━━━━━ Data for analysis

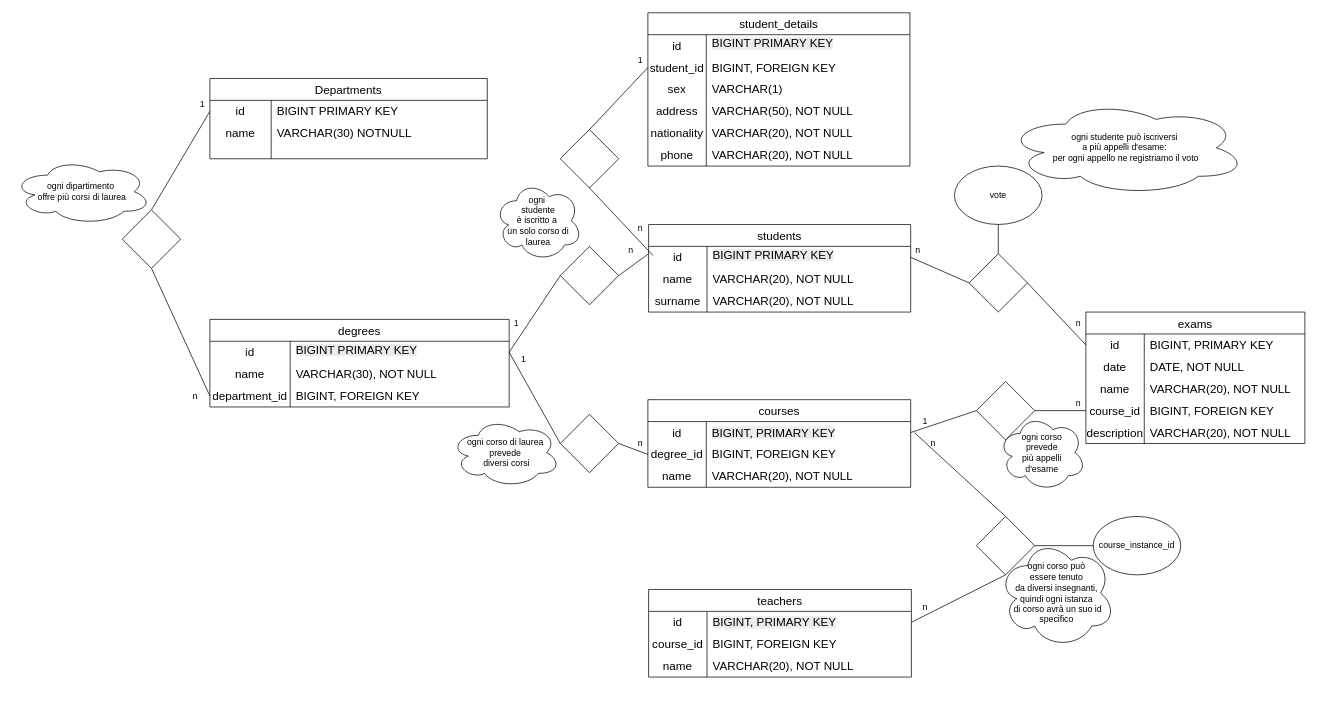
The draw.io diagram Diagramma senza titolo.drawio in DamianoMura/db-university, before the edit. Source tidied: cells renumbered, new cells numbered last; positions are measured from the earlier drawing's top-left corner, leaving out a move shared by most shapes. Both pictures are drawn from the tidied source at 73%, with x=0, y=0 at pixel (12, 12).
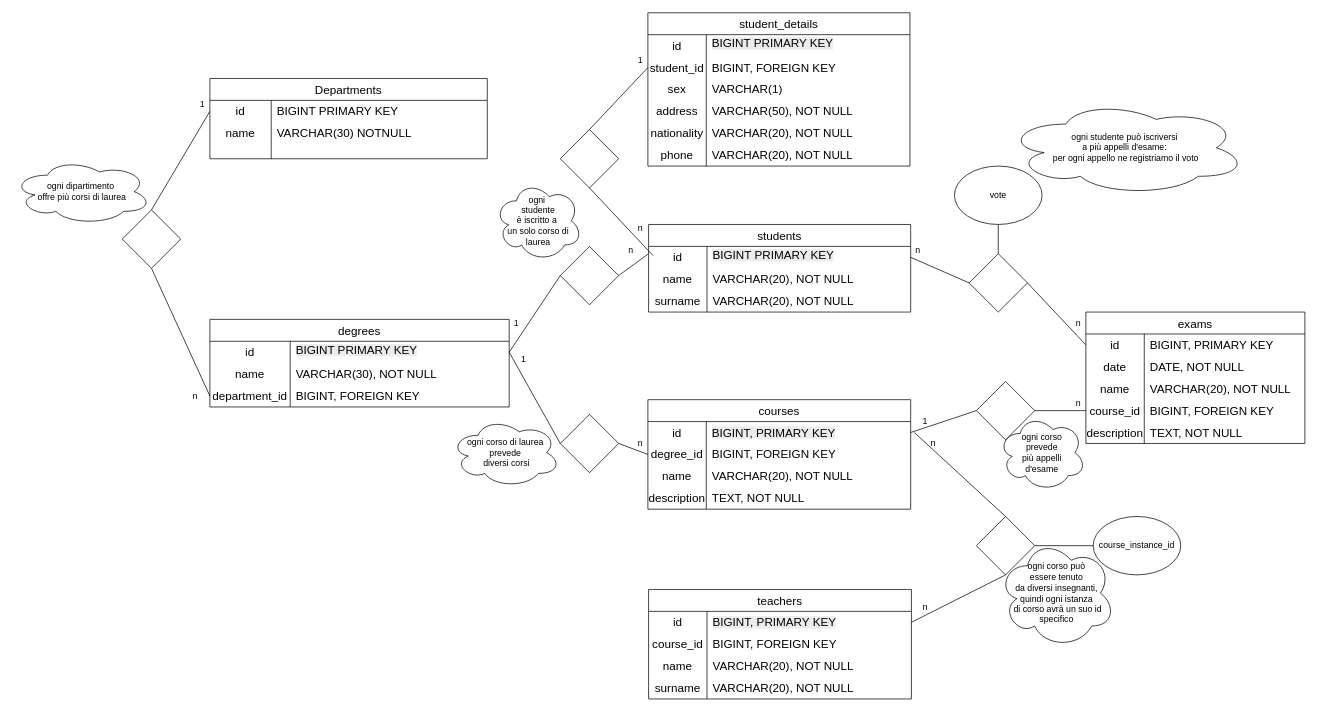
The same diagram, later.

Commit message:
[upd] added few more entries

Unchanged cells that the change refers to:
```xml
<mxCell id="78" style="shape=tableRow;horizontal=0;startSize=0;swimlaneHead=0;swimlaneBody=0;top=0;left=0;bottom=0;right=0;fillColor=none;strokeColor=inherit;fontSize=16;" parent="65" vertex="1">
  <mxGeometry y="150" width="300" height="30" as="geometry" />
</mxCell>
```

Change to the diagram source:
```diff
@@
     <mxCell id="26" value="courses" style="shape=table;startSize=30;childLayout=tableLayout;rowLines=0;fontStyle=0;strokeColor=default;fontSize=16;" parent="1" vertex="1">
-      <mxGeometry x="870" y="530" width="360" height="120" as="geometry" />
+      <mxGeometry x="870" y="530" width="360" height="150" as="geometry" />
     </mxCell>
@@
+    <mxCell id="133" style="shape=tableRow;horizontal=0;startSize=0;swimlaneHead=0;swimlaneBody=0;top=0;left=0;bottom=0;right=0;fillColor=none;strokeColor=inherit;fontSize=16;" parent="26" vertex="1">
+      <mxGeometry y="120" width="360" height="30" as="geometry" />
+    </mxCell>
+    <mxCell id="134" value="description" style="shape=partialRectangle;html=1;whiteSpace=wrap;fillColor=none;top=0;left=0;bottom=0;right=0;overflow=hidden;strokeColor=inherit;fontSize=16;" parent="133" vertex="1">
+      <mxGeometry width="80" height="30" as="geometry" />
+    </mxCell>
+    <mxCell id="135" value="TEXT, NOT NULL" style="shape=partialRectangle;html=1;whiteSpace=wrap;fillColor=none;top=0;left=0;bottom=0;right=0;align=left;spacingLeft=6;overflow=hidden;strokeColor=inherit;fontSize=16;" parent="133" vertex="1">
+      <mxGeometry x="80" width="280" height="30" as="geometry" />
+    </mxCell>
@@
-    <mxCell id="80" value="VARCHAR(20), NOT NULL" style="shape=partialRectangle;html=1;whiteSpace=wrap;fillColor=none;top=0;left=0;bottom=0;right=0;align=left;spacingLeft=6;overflow=hidden;strokeColor=inherit;fontSize=16;" parent="78" vertex="1">
+    <mxCell id="80" value="TEXT, NOT NULL" style="shape=partialRectangle;html=1;whiteSpace=wrap;fillColor=none;top=0;left=0;bottom=0;right=0;align=left;spacingLeft=6;overflow=hidden;strokeColor=inherit;fontSize=16;" parent="78" vertex="1">
       <mxGeometry x="80" width="220" height="30" as="geometry" />
     </mxCell>
@@
     <mxCell id="90" value="teachers" style="shape=table;startSize=30;childLayout=tableLayout;rowLines=0;fontStyle=0;strokeColor=default;fontSize=16;" parent="1" vertex="1">
-      <mxGeometry x="871" y="790" width="360" height="120" as="geometry" />
+      <mxGeometry x="871" y="790" width="360" height="150" as="geometry" />
     </mxCell>
@@
+    <mxCell id="136" style="shape=tableRow;horizontal=0;startSize=0;swimlaneHead=0;swimlaneBody=0;top=0;left=0;bottom=0;right=0;fillColor=none;strokeColor=inherit;fontSize=16;" parent="90" vertex="1">
+      <mxGeometry y="120" width="360" height="30" as="geometry" />
+    </mxCell>
+    <mxCell id="137" value="surname" style="shape=partialRectangle;html=1;whiteSpace=wrap;fillColor=none;top=0;left=0;bottom=0;right=0;overflow=hidden;strokeColor=inherit;fontSize=16;" parent="136" vertex="1">
+      <mxGeometry width="80" height="30" as="geometry" />
+    </mxCell>
+    <mxCell id="138" value="VARCHAR(20), NOT NULL" style="shape=partialRectangle;html=1;whiteSpace=wrap;fillColor=none;top=0;left=0;bottom=0;right=0;align=left;spacingLeft=6;overflow=hidden;strokeColor=inherit;fontSize=16;" parent="136" vertex="1">
+      <mxGeometry x="80" width="280" height="30" as="geometry" />
+    </mxCell>
```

━━━━━━━━━━

Work request. What is needed is an exact copy of the entries, without any images.

Response to the exercise.
The draw.io diagram Diagramma senza titolo.drawio in DamianoMura/db-university, before the edit. Source tidied: cells renumbered, new cells numbered last; positions are measured from the earlier drawing's top-left corner, leaving out a move shared by most shapes. Both pictures are drawn from the tidied source at 73%, with x=0, y=0 at pixel (12, 12).
The same diagram, later.

Commit message:
[upd] added few more entries

Unchanged cells that the change refers to:
```xml
<mxCell id="78" style="shape=tableRow;horizontal=0;startSize=0;swimlaneHead=0;swimlaneBody=0;top=0;left=0;bottom=0;right=0;fillColor=none;strokeColor=inherit;fontSize=16;" parent="65" vertex="1">
  <mxGeometry y="150" width="300" height="30" as="geometry" />
</mxCell>
```

Change to the diagram source:
```diff
@@
     <mxCell id="26" value="courses" style="shape=table;startSize=30;childLayout=tableLayout;rowLines=0;fontStyle=0;strokeColor=default;fontSize=16;" parent="1" vertex="1">
-      <mxGeometry x="870" y="530" width="360" height="120" as="geometry" />
+      <mxGeometry x="870" y="530" width="360" height="150" as="geometry" />
     </mxCell>
@@
+    <mxCell id="133" style="shape=tableRow;horizontal=0;startSize=0;swimlaneHead=0;swimlaneBody=0;top=0;left=0;bottom=0;right=0;fillColor=none;strokeColor=inherit;fontSize=16;" parent="26" vertex="1">
+      <mxGeometry y="120" width="360" height="30" as="geometry" />
+    </mxCell>
+    <mxCell id="134" value="description" style="shape=partialRectangle;html=1;whiteSpace=wrap;fillColor=none;top=0;left=0;bottom=0;right=0;overflow=hidden;strokeColor=inherit;fontSize=16;" parent="133" vertex="1">
+      <mxGeometry width="80" height="30" as="geometry" />
+    </mxCell>
+    <mxCell id="135" value="TEXT, NOT NULL" style="shape=partialRectangle;html=1;whiteSpace=wrap;fillColor=none;top=0;left=0;bottom=0;right=0;align=left;spacingLeft=6;overflow=hidden;strokeColor=inherit;fontSize=16;" parent="133" vertex="1">
+      <mxGeometry x="80" width="280" height="30" as="geometry" />
+    </mxCell>
@@
-    <mxCell id="80" value="VARCHAR(20), NOT NULL" style="shape=partialRectangle;html=1;whiteSpace=wrap;fillColor=none;top=0;left=0;bottom=0;right=0;align=left;spacingLeft=6;overflow=hidden;strokeColor=inherit;fontSize=16;" parent="78" vertex="1">
+    <mxCell id="80" value="TEXT, NOT NULL" style="shape=partialRectangle;html=1;whiteSpace=wrap;fillColor=none;top=0;left=0;bottom=0;right=0;align=left;spacingLeft=6;overflow=hidden;strokeColor=inherit;fontSize=16;" parent="78" vertex="1">
       <mxGeometry x="80" width="220" height="30" as="geometry" />
     </mxCell>
@@
     <mxCell id="90" value="teachers" style="shape=table;startSize=30;childLayout=tableLayout;rowLines=0;fontStyle=0;strokeColor=default;fontSize=16;" parent="1" vertex="1">
-      <mxGeometry x="871" y="790" width="360" height="120" as="geometry" />
+      <mxGeometry x="871" y="790" width="360" height="150" as="geometry" />
     </mxCell>
@@
+    <mxCell id="136" style="shape=tableRow;horizontal=0;startSize=0;swimlaneHead=0;swimlaneBody=0;top=0;left=0;bottom=0;right=0;fillColor=none;strokeColor=inherit;fontSize=16;" parent="90" vertex="1">
+      <mxGeometry y="120" width="360" height="30" as="geometry" />
+    </mxCell>
+    <mxCell id="137" value="surname" style="shape=partialRectangle;html=1;whiteSpace=wrap;fillColor=none;top=0;left=0;bottom=0;right=0;overflow=hidden;strokeColor=inherit;fontSize=16;" parent="136" vertex="1">
+      <mxGeometry width="80" height="30" as="geometry" />
+    </mxCell>
+    <mxCell id="138" value="VARCHAR(20), NOT NULL" style="shape=partialRectangle;html=1;whiteSpace=wrap;fillColor=none;top=0;left=0;bottom=0;right=0;align=left;spacingLeft=6;overflow=hidden;strokeColor=inherit;fontSize=16;" parent="136" vertex="1">
+      <mxGeometry x="80" width="280" height="30" as="geometry" />
+    </mxCell>
```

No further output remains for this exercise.